■ What is expected
Among the lines of the records, find all that carry the word "these" and copy them.

■ Data excerpts
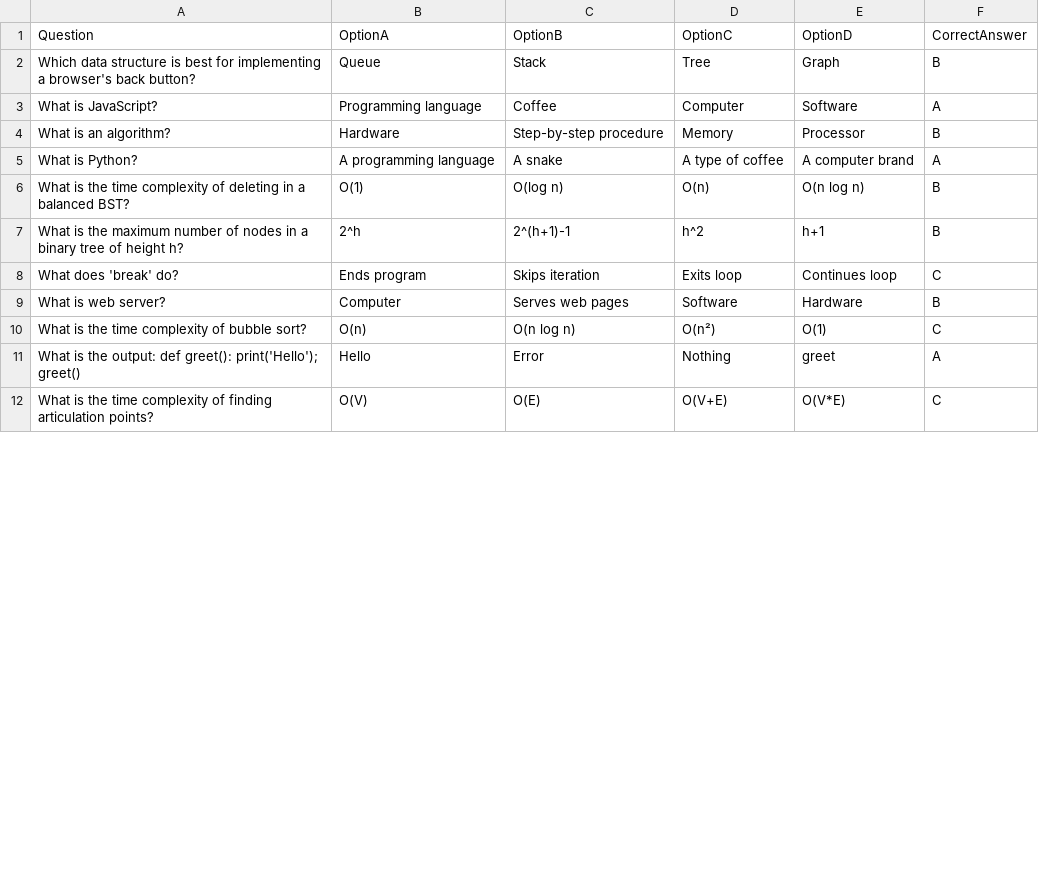
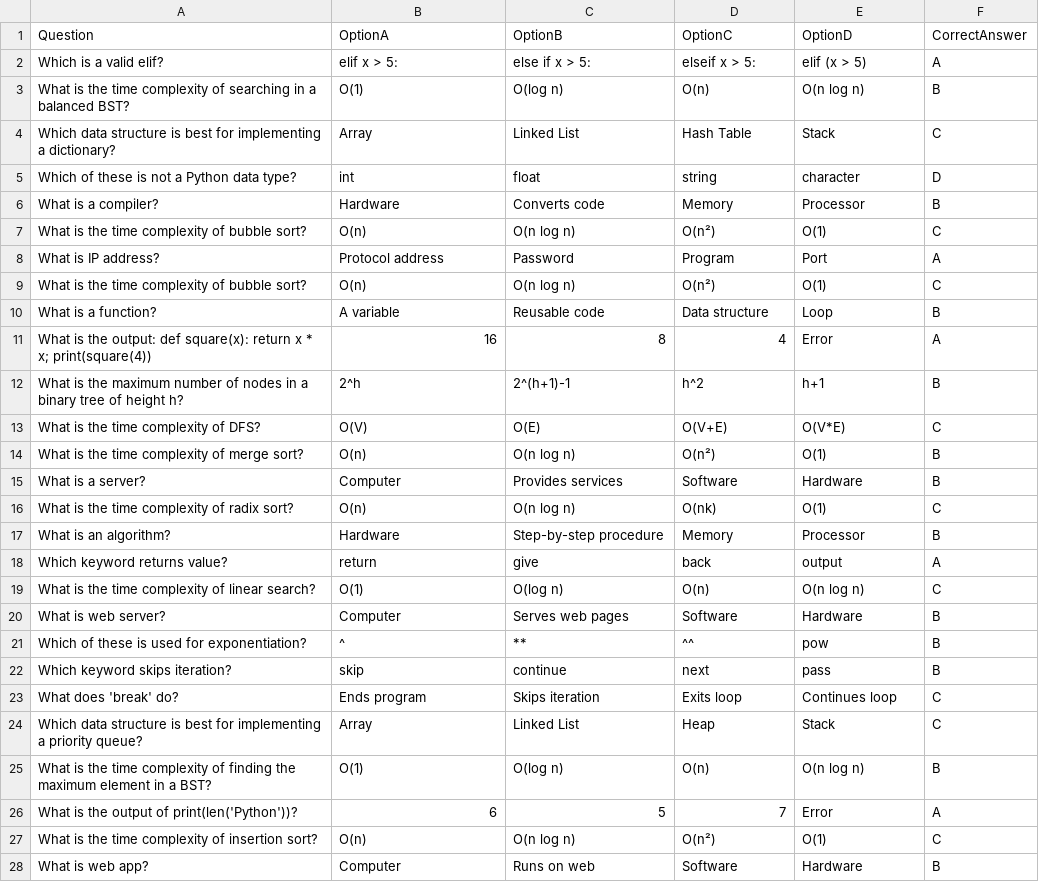
Before and after one commit to arun-raze19/HACK-QUES-MEC, a CSV file: mcq.csv, drawn as a sheet; only a part is shown; the shorter side is filled out with more unchanged rows; the diff covers the shown part only.

```diff
--- a/mcq.csv
+++ b/mcq.csv
@@ -1,11 +1,28 @@
 Question,OptionA,OptionB,OptionC,OptionD,CorrectAnswer
-Which data structure is best for implementing a browser's back button?,Queue,Stack,Tree,Graph,B
-What is JavaScript?,Programming language,Coffee,Computer,Software,A
+Which is a valid elif?,elif x > 5:,else if x > 5:,elseif x > 5:,elif (x > 5),A
+What is the time complexity of searching in a balanced BST?,O(1),O(log n),O(n),O(n log n),B
+Which data structure is best for implementing a dictionary?,Array,Linked List,Hash Table,Stack,C
+Which of these is not a Python data type?,int,float,string,character,D
+What is a compiler?,Hardware,Converts code,Memory,Processor,B
+What is the time complexity of bubble sort?,O(n),O(n log n),O(n²),O(1),C
+What is IP address?,Protocol address,Password,Program,Port,A
+What is the time complexity of bubble sort?,O(n),O(n log n),O(n²),O(1),C
+What is a function?,A variable,Reusable code,Data structure,Loop,B
+What is the output: def square(x): return x * x; print(square(4)),16,8,4,Error,A
+What is the maximum number of nodes in a binary tree of height h?,2^h,2^(h+1)-1,h^2,h+1,B
+What is the time complexity of DFS?,O(V),O(E),O(V+E),O(V*E),C
+What is the time complexity of merge sort?,O(n),O(n log n),O(n²),O(1),B
+What is a server?,Computer,Provides services,Software,Hardware,B
+What is the time complexity of radix sort?,O(n),O(n log n),O(nk),O(1),C
 What is an algorithm?,Hardware,Step-by-step procedure,Memory,Processor,B
-What is Python?,A programming language,A snake,A type of coffee,A computer brand,A
-What is the time complexity of deleting in a balanced BST?,O(1),O(log n),O(n),O(n log n),B
-What is the maximum number of nodes in a binary tree of height h?,2^h,2^(h+1)-1,h^2,h+1,B
+Which keyword returns value?,return,give,back,output,A
+What is the time complexity of linear search?,O(1),O(log n),O(n),O(n log n),C
+What is web server?,Computer,Serves web pages,Software,Hardware,B
+Which of these is used for exponentiation?,^,**,^^,pow,B
+Which keyword skips iteration?,skip,continue,next,pass,B
 What does 'break' do?,Ends program,Skips iteration,Exits loop,Continues loop,C
-What is web server?,Computer,Serves web pages,Software,Hardware,B
-What is the time complexity of bubble sort?,O(n),O(n log n),O(n²),O(1),C
-What is the output: def greet(): print('Hello'); greet(),Hello,Error,Nothing,greet,A
+Which data structure is best for implementing a priority queue?,Array,Linked List,Heap,Stack,C
+What is the time complexity of finding the maximum element in a BST?,O(1),O(log n),O(n),O(n log n),B
+What is the output of print(len('Python'))?,6,5,7,Error,A
+What is the time complexity of insertion sort?,O(n),O(n log n),O(n²),O(1),C
+What is web app?,Computer,Runs on web,Software,Hardware,B
```
Also changed, not shown: 1 added row, 11 removed rows and 2 edited cells elsewhere in this file, 10 other files.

■ Written solution
+Which of these is not a Python data type?,int,float,string,character,D
+Which of these is used for exponentiation?,^,**,^^,pow,B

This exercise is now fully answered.